**Exercise description**
Reproduce the following entries verbatim, each one complete.

Extracted data entries
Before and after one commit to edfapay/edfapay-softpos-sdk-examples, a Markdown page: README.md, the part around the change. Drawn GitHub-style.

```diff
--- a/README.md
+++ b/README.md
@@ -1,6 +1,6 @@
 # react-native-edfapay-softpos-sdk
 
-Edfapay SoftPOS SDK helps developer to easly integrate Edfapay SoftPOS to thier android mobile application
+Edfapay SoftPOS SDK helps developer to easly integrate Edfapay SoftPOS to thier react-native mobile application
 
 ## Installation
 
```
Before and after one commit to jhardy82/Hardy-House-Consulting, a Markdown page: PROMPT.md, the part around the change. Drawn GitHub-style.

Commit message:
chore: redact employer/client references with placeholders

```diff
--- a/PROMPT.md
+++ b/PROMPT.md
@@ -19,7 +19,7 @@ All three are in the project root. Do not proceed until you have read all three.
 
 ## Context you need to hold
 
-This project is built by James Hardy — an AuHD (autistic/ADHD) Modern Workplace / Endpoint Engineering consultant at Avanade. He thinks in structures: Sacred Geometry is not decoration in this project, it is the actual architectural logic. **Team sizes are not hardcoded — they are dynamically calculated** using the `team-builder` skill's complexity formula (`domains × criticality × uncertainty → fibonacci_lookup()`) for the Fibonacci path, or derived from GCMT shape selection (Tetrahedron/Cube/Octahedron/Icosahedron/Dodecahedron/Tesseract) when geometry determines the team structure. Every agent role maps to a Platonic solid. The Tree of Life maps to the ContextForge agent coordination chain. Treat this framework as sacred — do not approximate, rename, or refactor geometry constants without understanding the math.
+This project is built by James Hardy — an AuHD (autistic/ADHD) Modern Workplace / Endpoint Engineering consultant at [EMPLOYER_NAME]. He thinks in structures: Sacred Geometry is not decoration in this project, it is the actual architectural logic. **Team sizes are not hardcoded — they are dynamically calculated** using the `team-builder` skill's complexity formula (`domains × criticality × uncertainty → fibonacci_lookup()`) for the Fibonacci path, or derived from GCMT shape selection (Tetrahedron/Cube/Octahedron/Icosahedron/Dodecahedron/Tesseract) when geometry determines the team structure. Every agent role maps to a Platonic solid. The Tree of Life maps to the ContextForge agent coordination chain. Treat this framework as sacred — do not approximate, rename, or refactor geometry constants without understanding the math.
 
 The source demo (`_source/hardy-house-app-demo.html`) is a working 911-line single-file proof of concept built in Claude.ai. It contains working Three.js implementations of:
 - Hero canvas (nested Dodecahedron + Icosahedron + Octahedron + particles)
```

**Task solution**
Before and after one commit to edfapay/edfapay-softpos-sdk-examples, a Markdown page: README.md, the part around the change. Drawn GitHub-style.

```diff
--- a/README.md
+++ b/README.md
@@ -1,6 +1,6 @@
 # react-native-edfapay-softpos-sdk
 
-Edfapay SoftPOS SDK helps developer to easly integrate Edfapay SoftPOS to thier android mobile application
+Edfapay SoftPOS SDK helps developer to easly integrate Edfapay SoftPOS to thier react-native mobile application
 
 ## Installation
 
```
Before and after one commit to jhardy82/Hardy-House-Consulting, a Markdown page: PROMPT.md, the part around the change. Drawn GitHub-style.

Commit message:
chore: redact employer/client references with placeholders

```diff
--- a/PROMPT.md
+++ b/PROMPT.md
@@ -19,7 +19,7 @@ All three are in the project root. Do not proceed until you have read all three.
 
 ## Context you need to hold
 
-This project is built by James Hardy — an AuHD (autistic/ADHD) Modern Workplace / Endpoint Engineering consultant at Avanade. He thinks in structures: Sacred Geometry is not decoration in this project, it is the actual architectural logic. **Team sizes are not hardcoded — they are dynamically calculated** using the `team-builder` skill's complexity formula (`domains × criticality × uncertainty → fibonacci_lookup()`) for the Fibonacci path, or derived from GCMT shape selection (Tetrahedron/Cube/Octahedron/Icosahedron/Dodecahedron/Tesseract) when geometry determines the team structure. Every agent role maps to a Platonic solid. The Tree of Life maps to the ContextForge agent coordination chain. Treat this framework as sacred — do not approximate, rename, or refactor geometry constants without understanding the math.
+This project is built by James Hardy — an AuHD (autistic/ADHD) Modern Workplace / Endpoint Engineering consultant at [EMPLOYER_NAME]. He thinks in structures: Sacred Geometry is not decoration in this project, it is the actual architectural logic. **Team sizes are not hardcoded — they are dynamically calculated** using the `team-builder` skill's complexity formula (`domains × criticality × uncertainty → fibonacci_lookup()`) for the Fibonacci path, or derived from GCMT shape selection (Tetrahedron/Cube/Octahedron/Icosahedron/Dodecahedron/Tesseract) when geometry determines the team structure. Every agent role maps to a Platonic solid. The Tree of Life maps to the ContextForge agent coordination chain. Treat this framework as sacred — do not approximate, rename, or refactor geometry constants without understanding the math.
 
 The source demo (`_source/hardy-house-app-demo.html`) is a working 911-line single-file proof of concept built in Claude.ai. It contains working Three.js implementations of:
 - Hero canvas (nested Dodecahedron + Icosahedron + Octahedron + particles)
```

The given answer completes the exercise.